_What you need to do:_ Output every entry verbatim.

Change listing data:
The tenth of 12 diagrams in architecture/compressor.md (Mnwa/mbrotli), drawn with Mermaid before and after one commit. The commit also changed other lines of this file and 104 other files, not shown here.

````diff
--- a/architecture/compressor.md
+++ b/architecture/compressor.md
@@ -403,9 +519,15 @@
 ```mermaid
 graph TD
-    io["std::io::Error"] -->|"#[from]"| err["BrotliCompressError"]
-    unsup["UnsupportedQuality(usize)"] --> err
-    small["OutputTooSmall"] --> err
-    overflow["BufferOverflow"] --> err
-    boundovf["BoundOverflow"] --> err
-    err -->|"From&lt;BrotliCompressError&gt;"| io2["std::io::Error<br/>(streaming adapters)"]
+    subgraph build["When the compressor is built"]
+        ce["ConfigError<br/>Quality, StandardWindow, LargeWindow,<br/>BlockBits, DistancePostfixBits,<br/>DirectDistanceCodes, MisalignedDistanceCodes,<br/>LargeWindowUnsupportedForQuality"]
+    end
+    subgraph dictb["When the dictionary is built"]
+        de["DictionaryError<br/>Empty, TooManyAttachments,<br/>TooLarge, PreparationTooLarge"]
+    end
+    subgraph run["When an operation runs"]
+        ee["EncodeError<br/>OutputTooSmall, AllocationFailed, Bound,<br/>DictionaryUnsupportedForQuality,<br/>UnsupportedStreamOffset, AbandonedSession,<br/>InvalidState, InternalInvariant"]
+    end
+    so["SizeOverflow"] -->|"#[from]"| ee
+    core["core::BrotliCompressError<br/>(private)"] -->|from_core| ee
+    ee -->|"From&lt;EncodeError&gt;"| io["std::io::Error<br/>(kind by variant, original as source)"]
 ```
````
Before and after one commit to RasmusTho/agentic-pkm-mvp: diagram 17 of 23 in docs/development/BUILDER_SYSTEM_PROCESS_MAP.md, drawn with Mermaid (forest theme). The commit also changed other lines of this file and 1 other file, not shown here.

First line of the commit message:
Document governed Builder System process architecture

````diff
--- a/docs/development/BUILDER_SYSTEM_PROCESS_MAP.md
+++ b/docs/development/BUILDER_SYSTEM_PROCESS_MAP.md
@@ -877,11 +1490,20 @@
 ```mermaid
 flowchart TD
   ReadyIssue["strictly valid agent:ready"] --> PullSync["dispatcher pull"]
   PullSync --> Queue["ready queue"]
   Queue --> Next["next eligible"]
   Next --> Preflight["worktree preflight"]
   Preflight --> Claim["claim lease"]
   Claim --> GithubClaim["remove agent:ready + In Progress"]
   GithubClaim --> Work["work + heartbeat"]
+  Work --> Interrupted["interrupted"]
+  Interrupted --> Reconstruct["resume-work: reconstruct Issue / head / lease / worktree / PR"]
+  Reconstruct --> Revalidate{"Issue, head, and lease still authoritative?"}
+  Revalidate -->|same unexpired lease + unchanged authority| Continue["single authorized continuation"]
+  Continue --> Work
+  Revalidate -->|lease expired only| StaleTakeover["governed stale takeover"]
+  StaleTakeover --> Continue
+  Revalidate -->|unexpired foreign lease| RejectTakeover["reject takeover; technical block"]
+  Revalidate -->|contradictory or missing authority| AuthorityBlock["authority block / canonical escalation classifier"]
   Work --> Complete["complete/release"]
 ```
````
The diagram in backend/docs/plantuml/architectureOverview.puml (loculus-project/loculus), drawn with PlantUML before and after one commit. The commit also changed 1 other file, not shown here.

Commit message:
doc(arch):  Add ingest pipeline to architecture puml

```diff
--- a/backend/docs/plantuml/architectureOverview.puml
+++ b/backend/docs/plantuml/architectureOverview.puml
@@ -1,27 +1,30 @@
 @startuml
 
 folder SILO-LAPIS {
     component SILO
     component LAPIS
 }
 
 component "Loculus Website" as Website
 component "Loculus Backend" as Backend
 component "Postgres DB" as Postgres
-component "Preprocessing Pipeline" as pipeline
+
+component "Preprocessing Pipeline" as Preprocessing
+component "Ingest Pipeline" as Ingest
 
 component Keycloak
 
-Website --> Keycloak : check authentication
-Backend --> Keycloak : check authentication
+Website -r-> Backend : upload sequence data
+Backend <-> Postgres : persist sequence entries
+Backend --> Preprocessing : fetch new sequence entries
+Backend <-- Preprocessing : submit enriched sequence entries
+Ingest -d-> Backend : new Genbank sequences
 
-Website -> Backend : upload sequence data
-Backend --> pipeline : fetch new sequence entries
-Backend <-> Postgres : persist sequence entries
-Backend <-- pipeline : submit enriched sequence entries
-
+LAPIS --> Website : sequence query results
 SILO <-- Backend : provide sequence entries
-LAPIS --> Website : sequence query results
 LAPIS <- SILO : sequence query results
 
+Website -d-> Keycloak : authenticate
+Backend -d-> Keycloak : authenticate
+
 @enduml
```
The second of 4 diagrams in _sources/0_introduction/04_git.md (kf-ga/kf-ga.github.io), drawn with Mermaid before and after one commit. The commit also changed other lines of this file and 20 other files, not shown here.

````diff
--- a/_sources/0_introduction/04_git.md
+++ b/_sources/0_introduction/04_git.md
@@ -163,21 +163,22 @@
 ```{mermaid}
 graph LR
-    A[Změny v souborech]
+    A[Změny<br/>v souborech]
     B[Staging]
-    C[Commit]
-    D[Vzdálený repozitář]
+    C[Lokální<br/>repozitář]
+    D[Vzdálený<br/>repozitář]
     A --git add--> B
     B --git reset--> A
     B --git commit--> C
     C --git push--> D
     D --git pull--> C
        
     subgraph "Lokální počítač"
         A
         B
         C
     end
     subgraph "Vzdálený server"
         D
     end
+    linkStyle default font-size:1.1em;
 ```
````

_Finished task:_
The tenth of 12 diagrams in architecture/compressor.md (Mnwa/mbrotli), drawn with Mermaid before and after one commit. The commit also changed other lines of this file and 104 other files, not shown here.

````diff
--- a/architecture/compressor.md
+++ b/architecture/compressor.md
@@ -403,9 +519,15 @@
 ```mermaid
 graph TD
-    io["std::io::Error"] -->|"#[from]"| err["BrotliCompressError"]
-    unsup["UnsupportedQuality(usize)"] --> err
-    small["OutputTooSmall"] --> err
-    overflow["BufferOverflow"] --> err
-    boundovf["BoundOverflow"] --> err
-    err -->|"From&lt;BrotliCompressError&gt;"| io2["std::io::Error<br/>(streaming adapters)"]
+    subgraph build["When the compressor is built"]
+        ce["ConfigError<br/>Quality, StandardWindow, LargeWindow,<br/>BlockBits, DistancePostfixBits,<br/>DirectDistanceCodes, MisalignedDistanceCodes,<br/>LargeWindowUnsupportedForQuality"]
+    end
+    subgraph dictb["When the dictionary is built"]
+        de["DictionaryError<br/>Empty, TooManyAttachments,<br/>TooLarge, PreparationTooLarge"]
+    end
+    subgraph run["When an operation runs"]
+        ee["EncodeError<br/>OutputTooSmall, AllocationFailed, Bound,<br/>DictionaryUnsupportedForQuality,<br/>UnsupportedStreamOffset, AbandonedSession,<br/>InvalidState, InternalInvariant"]
+    end
+    so["SizeOverflow"] -->|"#[from]"| ee
+    core["core::BrotliCompressError<br/>(private)"] -->|from_core| ee
+    ee -->|"From&lt;EncodeError&gt;"| io["std::io::Error<br/>(kind by variant, original as source)"]
 ```
````
Before and after one commit to RasmusTho/agentic-pkm-mvp: diagram 17 of 23 in docs/development/BUILDER_SYSTEM_PROCESS_MAP.md, drawn with Mermaid (forest theme). The commit also changed other lines of this file and 1 other file, not shown here.

First line of the commit message:
Document governed Builder System process architecture

````diff
--- a/docs/development/BUILDER_SYSTEM_PROCESS_MAP.md
+++ b/docs/development/BUILDER_SYSTEM_PROCESS_MAP.md
@@ -877,11 +1490,20 @@
 ```mermaid
 flowchart TD
   ReadyIssue["strictly valid agent:ready"] --> PullSync["dispatcher pull"]
   PullSync --> Queue["ready queue"]
   Queue --> Next["next eligible"]
   Next --> Preflight["worktree preflight"]
   Preflight --> Claim["claim lease"]
   Claim --> GithubClaim["remove agent:ready + In Progress"]
   GithubClaim --> Work["work + heartbeat"]
+  Work --> Interrupted["interrupted"]
+  Interrupted --> Reconstruct["resume-work: reconstruct Issue / head / lease / worktree / PR"]
+  Reconstruct --> Revalidate{"Issue, head, and lease still authoritative?"}
+  Revalidate -->|same unexpired lease + unchanged authority| Continue["single authorized continuation"]
+  Continue --> Work
+  Revalidate -->|lease expired only| StaleTakeover["governed stale takeover"]
+  StaleTakeover --> Continue
+  Revalidate -->|unexpired foreign lease| RejectTakeover["reject takeover; technical block"]
+  Revalidate -->|contradictory or missing authority| AuthorityBlock["authority block / canonical escalation classifier"]
   Work --> Complete["complete/release"]
 ```
````
The diagram in backend/docs/plantuml/architectureOverview.puml (loculus-project/loculus), drawn with PlantUML before and after one commit. The commit also changed 1 other file, not shown here.

Commit message:
doc(arch):  Add ingest pipeline to architecture puml

```diff
--- a/backend/docs/plantuml/architectureOverview.puml
+++ b/backend/docs/plantuml/architectureOverview.puml
@@ -1,27 +1,30 @@
 @startuml
 
 folder SILO-LAPIS {
     component SILO
     component LAPIS
 }
 
 component "Loculus Website" as Website
 component "Loculus Backend" as Backend
 component "Postgres DB" as Postgres
-component "Preprocessing Pipeline" as pipeline
+
+component "Preprocessing Pipeline" as Preprocessing
+component "Ingest Pipeline" as Ingest
 
 component Keycloak
 
-Website --> Keycloak : check authentication
-Backend --> Keycloak : check authentication
+Website -r-> Backend : upload sequence data
+Backend <-> Postgres : persist sequence entries
+Backend --> Preprocessing : fetch new sequence entries
+Backend <-- Preprocessing : submit enriched sequence entries
+Ingest -d-> Backend : new Genbank sequences
 
-Website -> Backend : upload sequence data
-Backend --> pipeline : fetch new sequence entries
-Backend <-> Postgres : persist sequence entries
-Backend <-- pipeline : submit enriched sequence entries
-
+LAPIS --> Website : sequence query results
 SILO <-- Backend : provide sequence entries
-LAPIS --> Website : sequence query results
 LAPIS <- SILO : sequence query results
 
+Website -d-> Keycloak : authenticate
+Backend -d-> Keycloak : authenticate
+
 @enduml
```
The second of 4 diagrams in _sources/0_introduction/04_git.md (kf-ga/kf-ga.github.io), drawn with Mermaid before and after one commit. The commit also changed other lines of this file and 20 other files, not shown here.

````diff
--- a/_sources/0_introduction/04_git.md
+++ b/_sources/0_introduction/04_git.md
@@ -163,21 +163,22 @@
 ```{mermaid}
 graph LR
-    A[Změny v souborech]
+    A[Změny<br/>v souborech]
     B[Staging]
-    C[Commit]
-    D[Vzdálený repozitář]
+    C[Lokální<br/>repozitář]
+    D[Vzdálený<br/>repozitář]
     A --git add--> B
     B --git reset--> A
     B --git commit--> C
     C --git push--> D
     D --git pull--> C
        
     subgraph "Lokální počítač"
         A
         B
         C
     end
     subgraph "Vzdálený server"
         D
     end
+    linkStyle default font-size:1.1em;
 ```
````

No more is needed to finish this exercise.